» **Requirement**: If a record holds a picture, leave the picture out; return everything else exactly.
____________
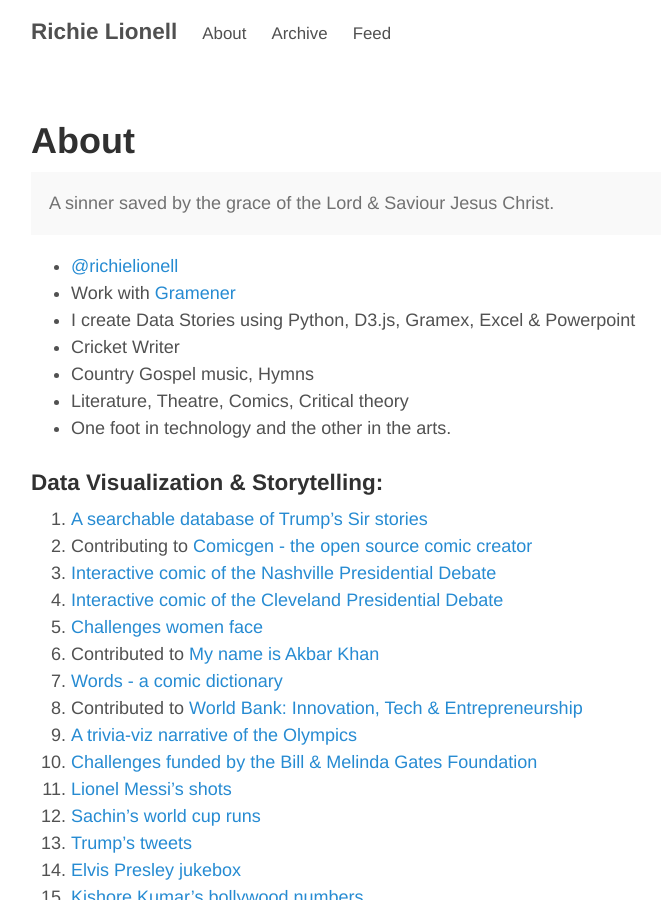
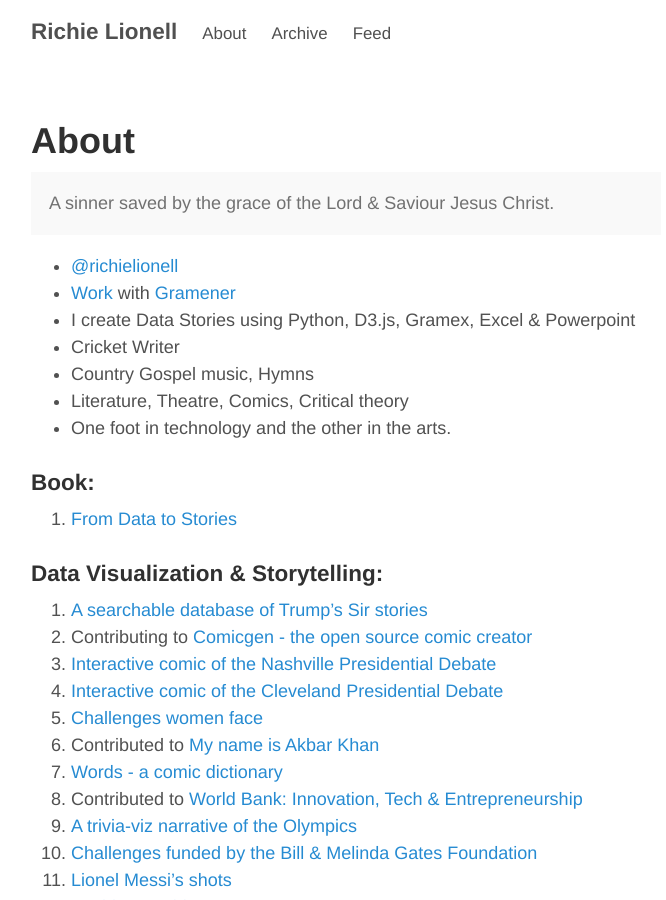
Before and after one commit to richielionell/richielionell.github.io, a Jekyll site: the page built from about.md, in a window 1280 px wide and 900 px high. Shown: the whole window, without its empty margins (294-960 px from the left). Built offline with Jekyll 4.4.1, drawn with Linux system fonts in a browser that asks for light colours.

Commit message:
book update

```diff
--- a/about.md
+++ b/about.md
@@ -8,13 +8,16 @@
 </p>
 
 - [@richielionell](https://twitter.com/richielionell)
-- Work with [Gramener](https://gramener.com/)
+- [Work](https://www.linkedin.com/in/richielionell/) with [Gramener](https://gramener.com/)
 - I create Data Stories using Python, D3.js, Gramex, Excel &amp; Powerpoint
 - Cricket Writer
 - Country Gospel music, Hymns
 - Literature, Theatre, Comics, Critical theory
 - One foot in technology and the other in the arts.
 
+### Book:
+
+1. [From Data to Stories](https://gramener.com/from-data-to-stories/)
 
 ### Data Visualization & Storytelling:
 
```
____________
» **Answer box**:
Before and after one commit to richielionell/richielionell.github.io, a Jekyll site: the page built from about.md, in a window 1280 px wide and 900 px high. Shown: the whole window, without its empty margins (294-960 px from the left). Built offline with Jekyll 4.4.1, drawn with Linux system fonts in a browser that asks for light colours.

Commit message:
book update

```diff
--- a/about.md
+++ b/about.md
@@ -8,13 +8,16 @@
 </p>
 
 - [@richielionell](https://twitter.com/richielionell)
-- Work with [Gramener](https://gramener.com/)
+- [Work](https://www.linkedin.com/in/richielionell/) with [Gramener](https://gramener.com/)
 - I create Data Stories using Python, D3.js, Gramex, Excel &amp; Powerpoint
 - Cricket Writer
 - Country Gospel music, Hymns
 - Literature, Theatre, Comics, Critical theory
 - One foot in technology and the other in the arts.
 
+### Book:
+
+1. [From Data to Stories](https://gramener.com/from-data-to-stories/)
 
 ### Data Visualization & Storytelling:
 
```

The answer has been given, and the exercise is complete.